(Work to be completed) List every line below containing "tiempoAparicion".

(Dataset records)
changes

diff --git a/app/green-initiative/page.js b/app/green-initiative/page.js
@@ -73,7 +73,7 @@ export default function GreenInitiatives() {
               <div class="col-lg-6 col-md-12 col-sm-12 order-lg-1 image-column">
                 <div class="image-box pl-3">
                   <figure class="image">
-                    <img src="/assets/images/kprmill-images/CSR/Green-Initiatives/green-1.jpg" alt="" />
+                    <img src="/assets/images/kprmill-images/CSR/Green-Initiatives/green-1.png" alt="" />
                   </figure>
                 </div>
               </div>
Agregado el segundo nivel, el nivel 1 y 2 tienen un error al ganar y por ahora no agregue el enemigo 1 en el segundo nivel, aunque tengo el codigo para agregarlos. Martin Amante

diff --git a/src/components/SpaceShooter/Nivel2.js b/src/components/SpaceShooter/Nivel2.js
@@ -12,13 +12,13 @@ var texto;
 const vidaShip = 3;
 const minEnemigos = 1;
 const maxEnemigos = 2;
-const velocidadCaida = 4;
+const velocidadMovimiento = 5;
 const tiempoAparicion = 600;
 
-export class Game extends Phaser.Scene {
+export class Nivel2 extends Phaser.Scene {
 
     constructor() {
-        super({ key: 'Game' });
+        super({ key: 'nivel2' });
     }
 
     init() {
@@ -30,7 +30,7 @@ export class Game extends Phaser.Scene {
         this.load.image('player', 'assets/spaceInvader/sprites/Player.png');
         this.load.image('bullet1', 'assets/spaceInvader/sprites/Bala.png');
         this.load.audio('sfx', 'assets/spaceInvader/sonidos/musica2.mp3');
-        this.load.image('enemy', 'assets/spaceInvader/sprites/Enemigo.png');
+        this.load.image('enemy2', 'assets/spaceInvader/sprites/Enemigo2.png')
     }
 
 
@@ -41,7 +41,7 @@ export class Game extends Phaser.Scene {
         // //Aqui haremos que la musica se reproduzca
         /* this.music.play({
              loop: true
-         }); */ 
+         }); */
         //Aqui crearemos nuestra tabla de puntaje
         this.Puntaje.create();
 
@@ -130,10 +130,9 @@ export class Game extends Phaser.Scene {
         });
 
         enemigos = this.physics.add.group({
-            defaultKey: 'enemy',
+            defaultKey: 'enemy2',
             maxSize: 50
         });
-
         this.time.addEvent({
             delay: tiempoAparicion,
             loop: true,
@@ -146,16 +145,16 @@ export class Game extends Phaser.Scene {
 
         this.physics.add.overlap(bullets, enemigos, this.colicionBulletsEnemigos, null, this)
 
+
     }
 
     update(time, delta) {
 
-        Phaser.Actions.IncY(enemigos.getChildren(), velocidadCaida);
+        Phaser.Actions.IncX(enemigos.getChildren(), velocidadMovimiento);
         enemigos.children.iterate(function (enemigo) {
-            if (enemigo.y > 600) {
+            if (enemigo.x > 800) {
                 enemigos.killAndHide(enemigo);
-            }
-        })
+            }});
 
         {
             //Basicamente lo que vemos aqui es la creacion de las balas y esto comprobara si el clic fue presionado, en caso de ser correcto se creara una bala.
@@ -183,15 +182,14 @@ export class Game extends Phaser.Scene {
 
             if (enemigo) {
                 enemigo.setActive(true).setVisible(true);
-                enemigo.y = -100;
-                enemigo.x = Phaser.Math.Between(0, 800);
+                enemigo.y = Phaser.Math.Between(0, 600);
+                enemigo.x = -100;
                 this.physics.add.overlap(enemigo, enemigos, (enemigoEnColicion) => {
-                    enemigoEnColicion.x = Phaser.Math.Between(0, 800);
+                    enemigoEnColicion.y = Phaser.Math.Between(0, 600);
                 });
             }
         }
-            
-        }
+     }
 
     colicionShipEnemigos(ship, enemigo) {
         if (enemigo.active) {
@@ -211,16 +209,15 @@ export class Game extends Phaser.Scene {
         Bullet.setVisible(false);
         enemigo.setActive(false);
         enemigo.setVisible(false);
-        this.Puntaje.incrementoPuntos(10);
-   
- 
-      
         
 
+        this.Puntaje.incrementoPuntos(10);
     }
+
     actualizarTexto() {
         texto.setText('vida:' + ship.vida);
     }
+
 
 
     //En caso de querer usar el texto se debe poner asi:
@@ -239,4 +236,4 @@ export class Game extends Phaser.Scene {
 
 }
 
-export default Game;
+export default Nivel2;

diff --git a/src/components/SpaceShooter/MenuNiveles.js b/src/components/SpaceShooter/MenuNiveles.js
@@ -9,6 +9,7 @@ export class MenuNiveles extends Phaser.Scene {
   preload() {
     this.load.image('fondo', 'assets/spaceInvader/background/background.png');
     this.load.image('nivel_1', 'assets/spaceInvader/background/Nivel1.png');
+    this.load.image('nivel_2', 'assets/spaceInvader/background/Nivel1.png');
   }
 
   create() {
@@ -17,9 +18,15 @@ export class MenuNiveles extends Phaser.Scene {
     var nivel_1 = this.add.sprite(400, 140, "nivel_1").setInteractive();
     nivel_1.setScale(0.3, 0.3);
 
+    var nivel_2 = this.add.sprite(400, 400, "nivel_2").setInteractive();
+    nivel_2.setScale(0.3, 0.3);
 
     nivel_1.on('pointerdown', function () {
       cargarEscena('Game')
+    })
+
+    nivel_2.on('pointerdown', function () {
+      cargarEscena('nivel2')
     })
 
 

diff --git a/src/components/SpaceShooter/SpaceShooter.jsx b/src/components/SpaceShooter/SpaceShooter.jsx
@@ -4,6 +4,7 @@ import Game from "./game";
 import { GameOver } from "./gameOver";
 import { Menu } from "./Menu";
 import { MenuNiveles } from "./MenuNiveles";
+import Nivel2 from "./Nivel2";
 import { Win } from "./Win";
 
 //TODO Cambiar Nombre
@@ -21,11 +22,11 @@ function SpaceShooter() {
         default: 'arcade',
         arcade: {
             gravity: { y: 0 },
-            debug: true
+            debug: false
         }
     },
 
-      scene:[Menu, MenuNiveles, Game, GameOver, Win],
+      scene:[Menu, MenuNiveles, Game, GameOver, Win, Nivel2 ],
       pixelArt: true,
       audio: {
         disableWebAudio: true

(Output below)
 const tiempoAparicion = 600;
             delay: tiempoAparicion,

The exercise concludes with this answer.